#### Problem requirements
In the records below, which lines include "test"? Copy them.

#### Source material
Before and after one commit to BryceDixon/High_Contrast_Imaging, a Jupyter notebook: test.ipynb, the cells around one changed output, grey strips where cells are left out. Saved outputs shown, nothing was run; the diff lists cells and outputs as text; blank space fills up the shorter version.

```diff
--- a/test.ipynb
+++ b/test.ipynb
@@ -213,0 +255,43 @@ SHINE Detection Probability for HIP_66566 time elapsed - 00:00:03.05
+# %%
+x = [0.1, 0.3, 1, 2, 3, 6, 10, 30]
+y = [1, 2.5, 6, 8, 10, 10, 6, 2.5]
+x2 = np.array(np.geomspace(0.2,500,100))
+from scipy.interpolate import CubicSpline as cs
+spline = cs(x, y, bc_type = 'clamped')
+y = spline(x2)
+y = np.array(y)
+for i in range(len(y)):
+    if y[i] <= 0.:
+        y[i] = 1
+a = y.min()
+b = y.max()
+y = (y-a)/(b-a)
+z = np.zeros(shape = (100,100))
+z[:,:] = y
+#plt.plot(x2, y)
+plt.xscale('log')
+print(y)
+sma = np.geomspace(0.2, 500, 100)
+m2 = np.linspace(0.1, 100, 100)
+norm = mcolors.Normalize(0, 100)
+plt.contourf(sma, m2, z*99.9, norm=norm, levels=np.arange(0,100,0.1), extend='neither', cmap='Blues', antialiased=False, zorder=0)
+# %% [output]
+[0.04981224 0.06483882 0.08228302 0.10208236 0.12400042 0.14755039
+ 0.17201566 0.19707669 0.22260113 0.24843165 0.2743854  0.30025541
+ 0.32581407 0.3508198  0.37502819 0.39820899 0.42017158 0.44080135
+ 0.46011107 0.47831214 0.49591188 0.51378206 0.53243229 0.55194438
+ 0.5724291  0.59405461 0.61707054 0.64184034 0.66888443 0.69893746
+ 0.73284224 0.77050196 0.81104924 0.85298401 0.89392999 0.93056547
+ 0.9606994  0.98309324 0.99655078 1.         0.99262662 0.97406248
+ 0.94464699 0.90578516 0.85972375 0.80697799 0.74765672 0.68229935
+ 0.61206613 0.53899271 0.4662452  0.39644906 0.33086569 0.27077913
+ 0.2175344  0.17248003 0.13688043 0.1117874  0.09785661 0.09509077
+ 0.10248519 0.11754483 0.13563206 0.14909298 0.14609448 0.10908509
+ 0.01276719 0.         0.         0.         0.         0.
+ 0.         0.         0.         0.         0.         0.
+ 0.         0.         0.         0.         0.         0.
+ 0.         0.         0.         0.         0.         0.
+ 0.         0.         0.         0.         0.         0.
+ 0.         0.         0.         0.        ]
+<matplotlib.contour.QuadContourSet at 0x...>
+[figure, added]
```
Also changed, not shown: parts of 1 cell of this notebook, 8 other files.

#### Problem solution
Before and after one commit to BryceDixon/High_Contrast_Imaging, a Jupyter notebook: test.ipynb, the cells around one changed output, grey strips where cells are left out. Saved outputs shown, nothing was run; the diff lists cells and outputs as text; blank space fills up the shorter version.
--- a/test.ipynb
+++ b/test.ipynb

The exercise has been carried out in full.